0036 National Gallery
A ‘School of..’ painting, it’s sometimes on display,
sometimes in the ‘Secondary Collection’; rather like
its subject, it’s subject to circumstances
beyond its own control. But this is no pupil’s homage
to the master; quite the contrary. He’s telling us
something very clearly – but, he’s just not telling us exactly
what he’s telling us - as might a living artist tell
for a curator’s fussy footnote; all the ‘program’;
it’s art, you have to look…
So shall we start from foreground? It’s a horizontal canvas,
a road runs straight across; in the middle of the road
a golden-haloed, blue-robed saint is being stabbed.
The helmeted pair of ruffians
are clearly sent by secular authority
to do the deed; this we may guess. The saint
at this sharp freeze-frame moment, leans slightly back –
not aback in reaction or retreat; but rather,
to make it easier for the knife to do its work.
Had the painting been two centuries later,
the gesture would be called ‘Baroque’:
he, leaning back, open hands, as if he’s yielding up
an acquiescent soul; surrendered faster than a prayer,
faster than a plunging knife. Might we so wish to go?
His priest companion (they wear the Order's colours)
will I think be questioned sharply by the Order’s Governor:
is he simply fleeing for his life?
Is he running off for help?

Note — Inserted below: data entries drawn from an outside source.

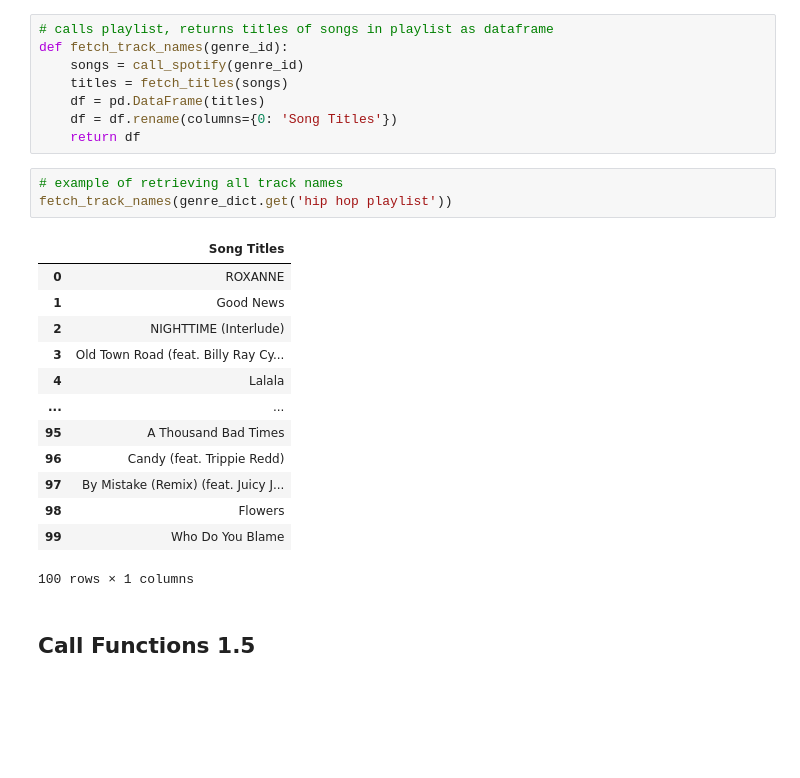
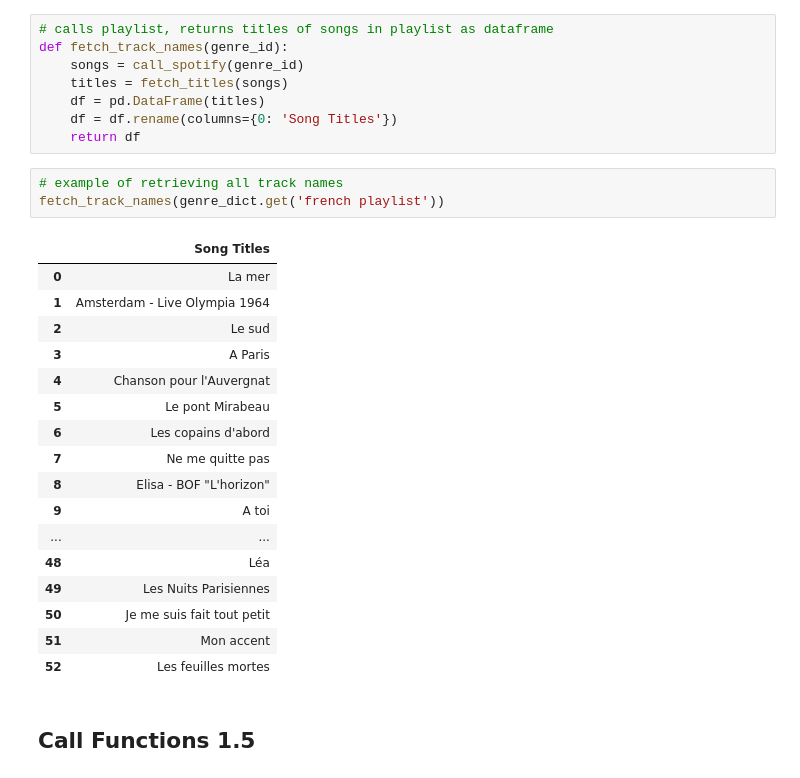
Before and after one commit to FinchMF/Classification_Models, a Jupyter notebook: Gathering_Data.ipynb, the cells around one changed output. Drawn from its saved outputs; the diff is of its cells as text; blank space fills up the shorter version.

```diff
--- a/Gathering_Data.ipynb
+++ b/Gathering_Data.ipynb
@@ -286,21 +286,25 @@ def fetch_track_names(genre_id):
     return df
 # %%
 # example of retrieving all track names
-fetch_track_names(genre_dict.get('hip hop playlist'))
+fetch_track_names(genre_dict.get('french playlist'))
 # %% [output]
 |  | Song Titles |
-| 0 | ROXANNE |
-| 1 | Good News |
-| 2 | NIGHTTIME (Interlude) |
-| 3 | Old Town Road (feat. Billy Ray Cy... |
-| 4 | Lalala |
+| 0 | La mer |
+| 1 | Amsterdam - Live Olympia 1964 |
+| 2 | Le sud |
+| 3 | A Paris |
+| 4 | Chanson pour l'Auvergnat |
+| 5 | Le pont Mirabeau |
+| 6 | Les copains d'abord |
+| 7 | Ne me quitte pas |
+| 8 | Elisa - BOF "L'horizon" |
+| 9 | A toi |
 | ... | ... |
-| 95 | A Thousand Bad Times |
-| 96 | Candy (feat. Trippie Redd) |
-| 97 | By Mistake (Remix) (feat. Juicy J... |
-| 98 | Flowers |
-| 99 | Who Do You Blame |
+| 48 | Léa |
+| 49 | Les Nuits Parisiennes |
+| 50 | Je me suis fait tout petit |
+| 51 | Mon accent |
+| 52 | Les feuilles mortes |
-100 rows × 1 columns
 # %% [markdown]
 ## Call Functions 1.5
 # %%
```
Also changed, not shown: parts of 3 cells of this notebook.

But that’s not likely, since
there are would-be witnesses right by the roadside there; or
does he in his wisdom know that what will be, will be?
(In which case, did he really need to flee?)
That’s something, someone at the time would know;
It adds to the irony – we’re disturbed; the victim’s not…
And now a further very visual paradox: right beside the road,
two woodcutters are at work; swinging their axes, quite oblivious -
not, as hoping to be spared, as in ‘didn’ see nuffin, gov…’;
maybe they knew they weren’t the target? It’s more as if
they represent a world apart; chopped trees an allegory
of life cut down to other world's decree;
but did the artist have to make this quite so blatant?
Another disturbing paradox still unresolved.
And then, in this strange painted layer-cake
of world on world, the top, green layer:
the sloping verdant hill, serene in the lush and dreaming, radiant
peace of summer nature undisturbed; here, nothing untoward
has happened; ever might; beauty’s unimpaired.
From this strange layer-cake of art, we’ll take
some indefinable visual memory out into the street -
saints live, saints die; man’s work goes on; and nature, simply, is.